* **TASK GOAL**
Return the full listing below, unchanged.

■ ■ ■ ■ ■

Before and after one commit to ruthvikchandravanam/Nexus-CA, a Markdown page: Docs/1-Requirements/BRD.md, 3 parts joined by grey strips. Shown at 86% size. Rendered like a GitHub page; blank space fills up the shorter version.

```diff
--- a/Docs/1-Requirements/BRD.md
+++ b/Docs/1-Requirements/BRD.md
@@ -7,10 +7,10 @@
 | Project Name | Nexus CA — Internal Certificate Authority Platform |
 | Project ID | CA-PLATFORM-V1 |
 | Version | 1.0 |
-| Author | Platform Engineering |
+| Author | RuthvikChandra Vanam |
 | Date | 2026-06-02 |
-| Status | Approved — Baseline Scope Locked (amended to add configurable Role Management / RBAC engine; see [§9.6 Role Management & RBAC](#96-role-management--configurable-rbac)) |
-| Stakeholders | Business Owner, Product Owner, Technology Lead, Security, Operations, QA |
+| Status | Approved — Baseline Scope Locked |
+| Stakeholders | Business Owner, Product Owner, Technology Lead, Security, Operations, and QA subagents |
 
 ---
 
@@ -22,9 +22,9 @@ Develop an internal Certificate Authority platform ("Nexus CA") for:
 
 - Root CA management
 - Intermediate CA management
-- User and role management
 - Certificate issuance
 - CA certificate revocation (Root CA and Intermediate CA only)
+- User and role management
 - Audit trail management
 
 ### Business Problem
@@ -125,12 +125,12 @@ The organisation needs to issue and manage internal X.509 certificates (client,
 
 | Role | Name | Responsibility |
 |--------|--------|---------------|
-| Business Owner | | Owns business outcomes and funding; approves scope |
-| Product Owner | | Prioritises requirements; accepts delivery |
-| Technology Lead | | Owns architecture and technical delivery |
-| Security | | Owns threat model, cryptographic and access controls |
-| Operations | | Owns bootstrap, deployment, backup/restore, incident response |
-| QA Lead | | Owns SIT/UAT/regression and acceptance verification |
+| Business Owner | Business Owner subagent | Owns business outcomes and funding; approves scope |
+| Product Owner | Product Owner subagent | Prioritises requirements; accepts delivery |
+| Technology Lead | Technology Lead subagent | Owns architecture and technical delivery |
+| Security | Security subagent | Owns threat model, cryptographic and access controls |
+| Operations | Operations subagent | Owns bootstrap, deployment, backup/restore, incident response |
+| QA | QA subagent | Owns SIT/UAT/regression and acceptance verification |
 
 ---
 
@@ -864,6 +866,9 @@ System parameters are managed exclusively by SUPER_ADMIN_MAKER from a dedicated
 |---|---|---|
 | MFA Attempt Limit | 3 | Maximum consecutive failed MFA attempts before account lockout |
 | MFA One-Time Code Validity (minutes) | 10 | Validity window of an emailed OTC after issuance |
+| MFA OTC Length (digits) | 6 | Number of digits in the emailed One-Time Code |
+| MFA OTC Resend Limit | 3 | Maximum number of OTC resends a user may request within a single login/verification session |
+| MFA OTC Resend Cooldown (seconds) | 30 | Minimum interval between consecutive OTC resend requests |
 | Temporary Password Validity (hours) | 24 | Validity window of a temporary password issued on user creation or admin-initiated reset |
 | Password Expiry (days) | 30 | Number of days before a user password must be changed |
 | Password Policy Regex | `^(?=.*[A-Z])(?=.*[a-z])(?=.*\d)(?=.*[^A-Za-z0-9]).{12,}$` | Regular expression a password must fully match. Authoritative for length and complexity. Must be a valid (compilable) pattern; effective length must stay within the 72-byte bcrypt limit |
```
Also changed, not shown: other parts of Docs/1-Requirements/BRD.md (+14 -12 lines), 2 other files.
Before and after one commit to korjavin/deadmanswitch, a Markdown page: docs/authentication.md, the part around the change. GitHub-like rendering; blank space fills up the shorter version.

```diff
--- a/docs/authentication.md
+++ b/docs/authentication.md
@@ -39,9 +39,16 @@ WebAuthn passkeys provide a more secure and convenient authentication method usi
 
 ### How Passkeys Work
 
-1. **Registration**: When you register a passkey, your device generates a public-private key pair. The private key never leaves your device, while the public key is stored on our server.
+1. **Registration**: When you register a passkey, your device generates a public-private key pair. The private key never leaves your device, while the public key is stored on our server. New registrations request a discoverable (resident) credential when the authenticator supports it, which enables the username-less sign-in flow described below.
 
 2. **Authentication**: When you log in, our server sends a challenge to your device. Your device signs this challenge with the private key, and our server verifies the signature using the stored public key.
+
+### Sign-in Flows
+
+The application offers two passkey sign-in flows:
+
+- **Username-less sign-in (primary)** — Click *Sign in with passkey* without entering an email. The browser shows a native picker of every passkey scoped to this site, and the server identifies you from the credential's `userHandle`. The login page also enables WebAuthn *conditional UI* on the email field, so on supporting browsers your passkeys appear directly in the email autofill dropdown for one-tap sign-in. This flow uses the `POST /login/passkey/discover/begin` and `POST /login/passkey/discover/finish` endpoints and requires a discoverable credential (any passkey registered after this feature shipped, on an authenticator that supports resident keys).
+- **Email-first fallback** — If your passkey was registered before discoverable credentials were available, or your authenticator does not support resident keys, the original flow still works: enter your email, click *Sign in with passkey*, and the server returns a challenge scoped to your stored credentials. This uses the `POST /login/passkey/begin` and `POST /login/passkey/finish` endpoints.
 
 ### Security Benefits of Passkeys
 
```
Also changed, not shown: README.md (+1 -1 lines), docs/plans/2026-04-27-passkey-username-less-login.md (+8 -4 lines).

■ ■ ■ ■ ■

* **TASK ANSWER**
Before and after one commit to ruthvikchandravanam/Nexus-CA, a Markdown page: Docs/1-Requirements/BRD.md, 3 parts joined by grey strips. Shown at 86% size. Rendered like a GitHub page; blank space fills up the shorter version.

```diff
--- a/Docs/1-Requirements/BRD.md
+++ b/Docs/1-Requirements/BRD.md
@@ -7,10 +7,10 @@
 | Project Name | Nexus CA — Internal Certificate Authority Platform |
 | Project ID | CA-PLATFORM-V1 |
 | Version | 1.0 |
-| Author | Platform Engineering |
+| Author | RuthvikChandra Vanam |
 | Date | 2026-06-02 |
-| Status | Approved — Baseline Scope Locked (amended to add configurable Role Management / RBAC engine; see [§9.6 Role Management & RBAC](#96-role-management--configurable-rbac)) |
-| Stakeholders | Business Owner, Product Owner, Technology Lead, Security, Operations, QA |
+| Status | Approved — Baseline Scope Locked |
+| Stakeholders | Business Owner, Product Owner, Technology Lead, Security, Operations, and QA subagents |
 
 ---
 
@@ -22,9 +22,9 @@ Develop an internal Certificate Authority platform ("Nexus CA") for:
 
 - Root CA management
 - Intermediate CA management
-- User and role management
 - Certificate issuance
 - CA certificate revocation (Root CA and Intermediate CA only)
+- User and role management
 - Audit trail management
 
 ### Business Problem
@@ -125,12 +125,12 @@ The organisation needs to issue and manage internal X.509 certificates (client,
 
 | Role | Name | Responsibility |
 |--------|--------|---------------|
-| Business Owner | | Owns business outcomes and funding; approves scope |
-| Product Owner | | Prioritises requirements; accepts delivery |
-| Technology Lead | | Owns architecture and technical delivery |
-| Security | | Owns threat model, cryptographic and access controls |
-| Operations | | Owns bootstrap, deployment, backup/restore, incident response |
-| QA Lead | | Owns SIT/UAT/regression and acceptance verification |
+| Business Owner | Business Owner subagent | Owns business outcomes and funding; approves scope |
+| Product Owner | Product Owner subagent | Prioritises requirements; accepts delivery |
+| Technology Lead | Technology Lead subagent | Owns architecture and technical delivery |
+| Security | Security subagent | Owns threat model, cryptographic and access controls |
+| Operations | Operations subagent | Owns bootstrap, deployment, backup/restore, incident response |
+| QA | QA subagent | Owns SIT/UAT/regression and acceptance verification |
 
 ---
 
@@ -864,6 +866,9 @@ System parameters are managed exclusively by SUPER_ADMIN_MAKER from a dedicated
 |---|---|---|
 | MFA Attempt Limit | 3 | Maximum consecutive failed MFA attempts before account lockout |
 | MFA One-Time Code Validity (minutes) | 10 | Validity window of an emailed OTC after issuance |
+| MFA OTC Length (digits) | 6 | Number of digits in the emailed One-Time Code |
+| MFA OTC Resend Limit | 3 | Maximum number of OTC resends a user may request within a single login/verification session |
+| MFA OTC Resend Cooldown (seconds) | 30 | Minimum interval between consecutive OTC resend requests |
 | Temporary Password Validity (hours) | 24 | Validity window of a temporary password issued on user creation or admin-initiated reset |
 | Password Expiry (days) | 30 | Number of days before a user password must be changed |
 | Password Policy Regex | `^(?=.*[A-Z])(?=.*[a-z])(?=.*\d)(?=.*[^A-Za-z0-9]).{12,}$` | Regular expression a password must fully match. Authoritative for length and complexity. Must be a valid (compilable) pattern; effective length must stay within the 72-byte bcrypt limit |
```
Also changed, not shown: other parts of Docs/1-Requirements/BRD.md (+14 -12 lines), 2 other files.
Before and after one commit to korjavin/deadmanswitch, a Markdown page: docs/authentication.md, the part around the change. GitHub-like rendering; blank space fills up the shorter version.

```diff
--- a/docs/authentication.md
+++ b/docs/authentication.md
@@ -39,9 +39,16 @@ WebAuthn passkeys provide a more secure and convenient authentication method usi
 
 ### How Passkeys Work
 
-1. **Registration**: When you register a passkey, your device generates a public-private key pair. The private key never leaves your device, while the public key is stored on our server.
+1. **Registration**: When you register a passkey, your device generates a public-private key pair. The private key never leaves your device, while the public key is stored on our server. New registrations request a discoverable (resident) credential when the authenticator supports it, which enables the username-less sign-in flow described below.
 
 2. **Authentication**: When you log in, our server sends a challenge to your device. Your device signs this challenge with the private key, and our server verifies the signature using the stored public key.
+
+### Sign-in Flows
+
+The application offers two passkey sign-in flows:
+
+- **Username-less sign-in (primary)** — Click *Sign in with passkey* without entering an email. The browser shows a native picker of every passkey scoped to this site, and the server identifies you from the credential's `userHandle`. The login page also enables WebAuthn *conditional UI* on the email field, so on supporting browsers your passkeys appear directly in the email autofill dropdown for one-tap sign-in. This flow uses the `POST /login/passkey/discover/begin` and `POST /login/passkey/discover/finish` endpoints and requires a discoverable credential (any passkey registered after this feature shipped, on an authenticator that supports resident keys).
+- **Email-first fallback** — If your passkey was registered before discoverable credentials were available, or your authenticator does not support resident keys, the original flow still works: enter your email, click *Sign in with passkey*, and the server returns a challenge scoped to your stored credentials. This uses the `POST /login/passkey/begin` and `POST /login/passkey/finish` endpoints.
 
 ### Security Benefits of Passkeys
 
```
Also changed, not shown: README.md (+1 -1 lines), docs/plans/2026-04-27-passkey-username-less-login.md (+8 -4 lines).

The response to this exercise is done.